Movies that have some message always get some extra brownie points. The Artist too had some message. It is always good to be determined and headstrong, but it does not bode well to not change with the changing times. One always has to move with the flow. A rolling stone gathers no moss, but a stationary one gathers far too much. And in times of peril and depression, having a helping hand and a shoulder to cry on, not to mention a beautiful body to go with those two, always helps. And the movie does go on to show once again that dog is indeed man's best friend. What I also did not know before seeing the film was that in the silent film era, they would actually have an orchestra playing music in the cinema and there would be title cards with important lines, squeezed in, so that the audience would actually understand what is going on! Now that I come to think of it, it does seem pretty obvious, but I feel dense for not having thought of that earlier.


[The Artist cast and crew, along with the new star Uggie the dog, at the 84th Annual Academy Awards, winning 5 Oscars out of 10 nominations.]
The movie of course did unexpectedly and unbelievably well at all awards functions. It has become the most awarded French film in history, sweeping top awards at the BAFTA, Golden Globes, César Awards the Academy Awards and other award functions. It was the most nominated and won the most awards this year at most of these. It was the first silent film since the 1927 film 'Wings' (coincidentally, The Artist is also based between 1927 and 1932) which won the first Academy Awards for Best Picture in 1929. That was a long wait, but worth every year! The film also became the first film to win Best Picture, which was produced by a non-English speaking country. Dujardin won the Best Actor at most of the Awards where he was nominated and also became the first French actor to win the Oscar. Uggie, the dog, also made an appearance on the stage when Dujardin carried him as he accepted his Best Actor award. Dujardin accidently let slip the word 'putain', meaning 'whore' or 'f#¢k', not the first of the night though, but it was all in good humour, and as long as the Frenchies have their accent on, it matters not.
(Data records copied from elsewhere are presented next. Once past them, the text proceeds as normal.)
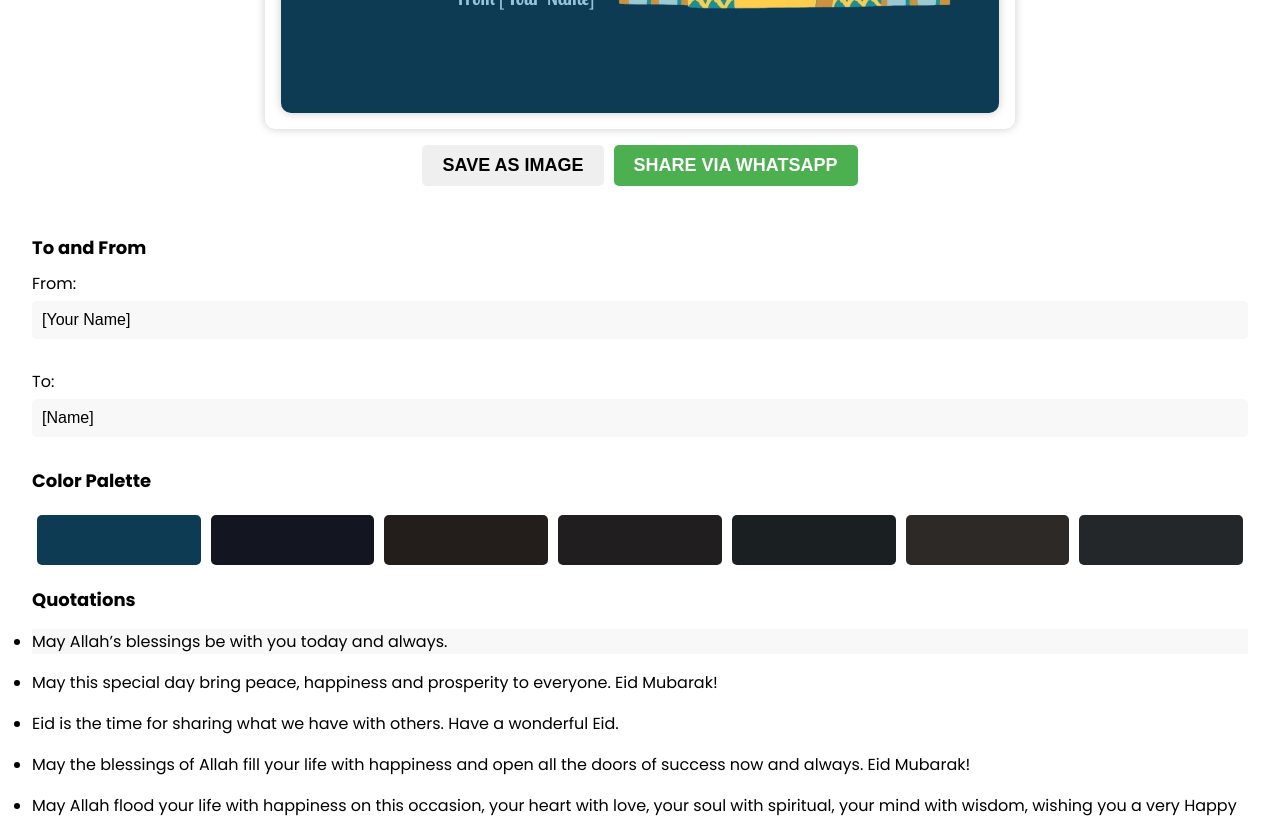
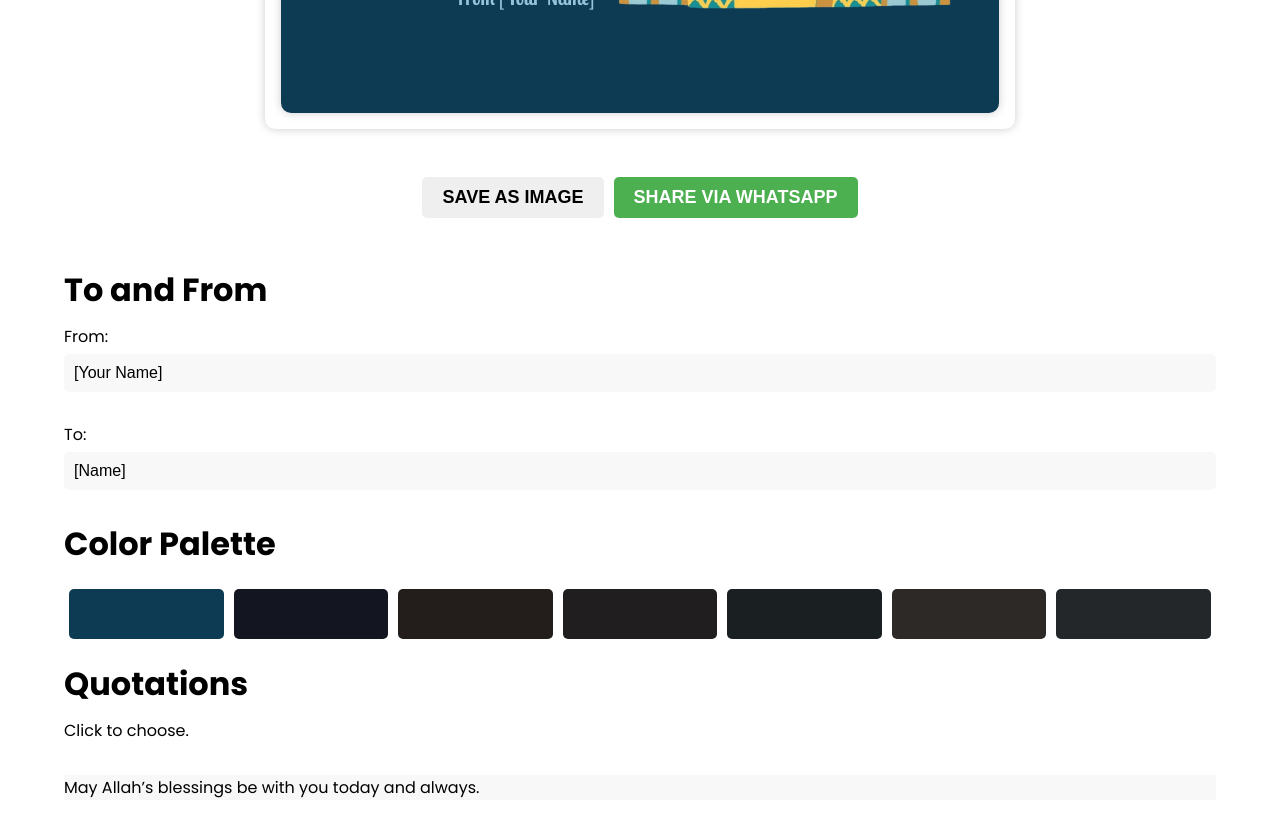
Before and after one commit to AA961/eid-cards, a Nuxt app: page / in a window 1280 px wide. Shown: the part 600-1418 px from the top of the page. Built offline with nearby package versions, Linux system fonts and the light colour scheme.

Commit message:
adding meta width

```diff
--- a/pages/index.vue
+++ b/pages/index.vue
@@ -84,6 +84,7 @@
                     </div>
                     <div class="quotation-picker">
                         <h3 class="quotation-picker__title">Quotations</h3>
+                        <p>Click to choose.</p>
                         <div class="quotation-items">
                             <ul>
                                 <li v-for="quotation in quotes" :key="quotation" class="quotation-item"
@@ -116,6 +117,15 @@ useSeoMeta(() => ({
     //   ogImage: 'https://example.com/images/og-image.jpg',
     //   twitterCard: 'summary_large_image'
 }));
+
+useHead({
+    meta: [
+        {
+            name: 'viewport',
+            content: 'width=1024'
+        }
+    ]
+})
 
 let edit = reactive({
     isEditCardHeading: false,
@@ -203,9 +213,17 @@ const saveCardAsImage = () => {
 }
 
 const sendOnWA = async () => {
-    const image = await saveCardAsImage();
-    const whatsappUrl = `whatsapp://send?text=${encodeURIComponent('Check out my Eid card!')}&image=${encodeURIComponent(image)}`;
-    window.location.href = whatsappUrl;
+
+    const cardPreview = document.querySelector('.card-wrapper');
+    html2canvas(cardPreview).then(canvas => {
+        const image = canvas.toDataURL('image/png');
+        // const link = document.createElement('a');
+        // link.download = 'eid-card.png';
+        // link.href = image;
+        // link.click();
+        const whatsappUrl = `whatsapp://send?text=${encodeURIComponent('Check out my Eid card!')}&image=${encodeURIComponent(image)}`;
+        window.location.href = whatsappUrl;
+    });
 }
 
 
@@ -294,6 +312,7 @@ const sendOnWA = async () => {
 
 .control-area {
     font-family: 'Poppins', sans-serif;
+    padding: 2rem;
 
 }
 
@@ -313,7 +332,7 @@ const sendOnWA = async () => {
 .color-picker__title,
 .quotation-picker__title,
 .name-inputs__title {
-    font-size: 18px;
+    font-size: 32px;
     margin: 0 0 10px;
 }
 
@@ -325,8 +344,9 @@ const sendOnWA = async () => {
 .quotation-items {
     ul {
         li {
-            margin: 1rem auto;
+            margin: 2rem auto;
             cursor: pointer;
+            list-style-type: none;
         }
     }
 }
```
Also changed, not shown: app.vue (line endings or trailing spaces).
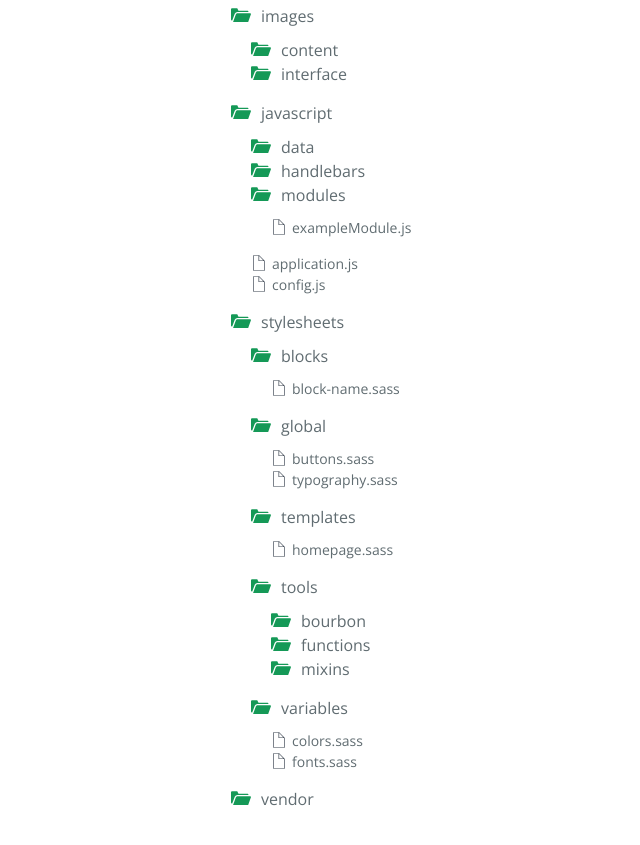
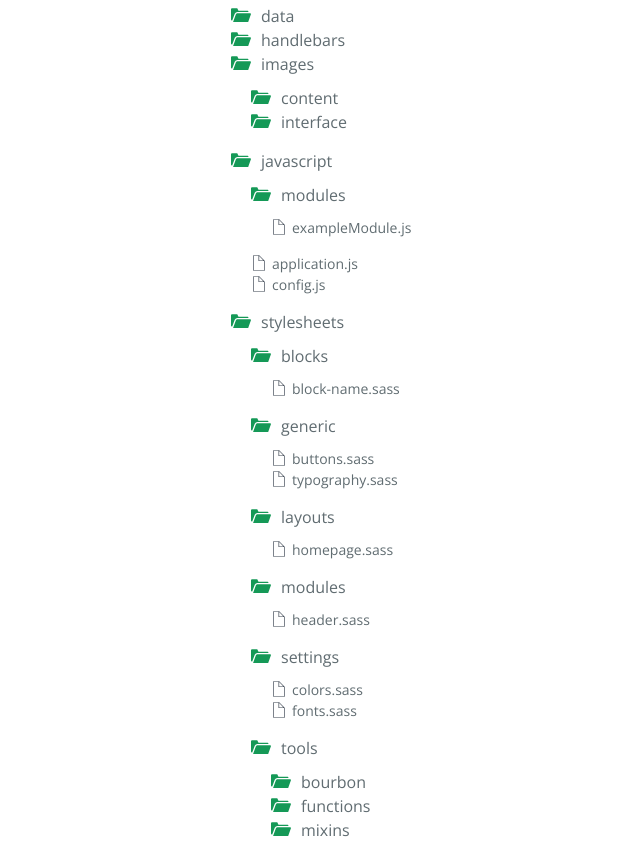
Before and after one commit to dahliacreative/piper, a plain HTML site: page folders.html in a window 1280 px wide. Shown: the part 557-1402 px from the top of the page, without its empty margins (13-653 px from the left). Drawn offline with nearby package versions, Linux system fonts and the light colour scheme.

Commit message:
Update folder structure

```diff
--- a/folders.html
+++ b/folders.html
@@ -28,6 +28,8 @@
           <ul class="folders">
             <li class="folder">app
               <ul>
+                <li class="folder">data</li>
+                <li class="folder">handlebars</li>
                 <li class="folder">images
                   <ul>
                     <li class="folder">content</li>
@@ -36,8 +38,6 @@
                 </li>
                 <li class="folder">javascript
                   <ul>
-                    <li class="folder">data</li>
-                    <li class="folder">handlebars</li>
                     <li class="folder">modules
                       <ul>
                         <li>exampleModule.js</li>
@@ -54,15 +54,26 @@
                         <li>block-name.sass</li>
                       </ul>
                     </li>
-                    <li class="folder">global
+                    <li class="folder">generic
                     <ul>
                       <li>buttons.sass</li>
                       <li>typography.sass</li>
                     </ul>
                     </li>
-                    <li class="folder">templates
+                    <li class="folder">layouts
                       <ul>
                         <li>homepage.sass</li>
+                      </ul>
+                    </li>
+                    <li class="folder">modules
+                      <ul>
+                        <li>header.sass</li>
+                      </ul>
+                    </li>
+                    <li class="folder">settings
+                      <ul>
+                        <li>colors.sass</li>
+                        <li>fonts.sass</li>
                       </ul>
                     </li>
                     <li class="folder">tools
@@ -70,12 +81,6 @@
                         <li class="folder">bourbon</li>
                         <li class="folder">functions</li>
                         <li class="folder">mixins</li>
-                      </ul>
-                    </li>
-                    <li class="folder">variables
-                      <ul>
-                        <li>colors.sass</li>
-                        <li>fonts.sass</li>
                       </ul>
                     </li>
                   </ul>
```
[Jean Dujardin winning the first Best Actor Academy Awards for France.]
All in all, a captivating film with towering performances, first-rate music and splendid direction. The film is more than worth a watch, it is something you should probably think about getting on Blu-ray and preserving forever, with a watch everytime you're tired or bored or need some cheering up or if you want to learn what great direction is. Although it is not for everyone; some people I recommended this to, called me up the instant it was over and hurled some abuses; some actually clapped in the cinemas when it got over, not because it was a great film, but because the ordeal was over! But if you don't like it, don't curse me. Blame yourself if you could not truly appreciate it or just think of it as something that's not your cup of tea; the world is filled with people with varied tastes and interests. Beauty lies in the eye of the beholder.


Rating: It deserves .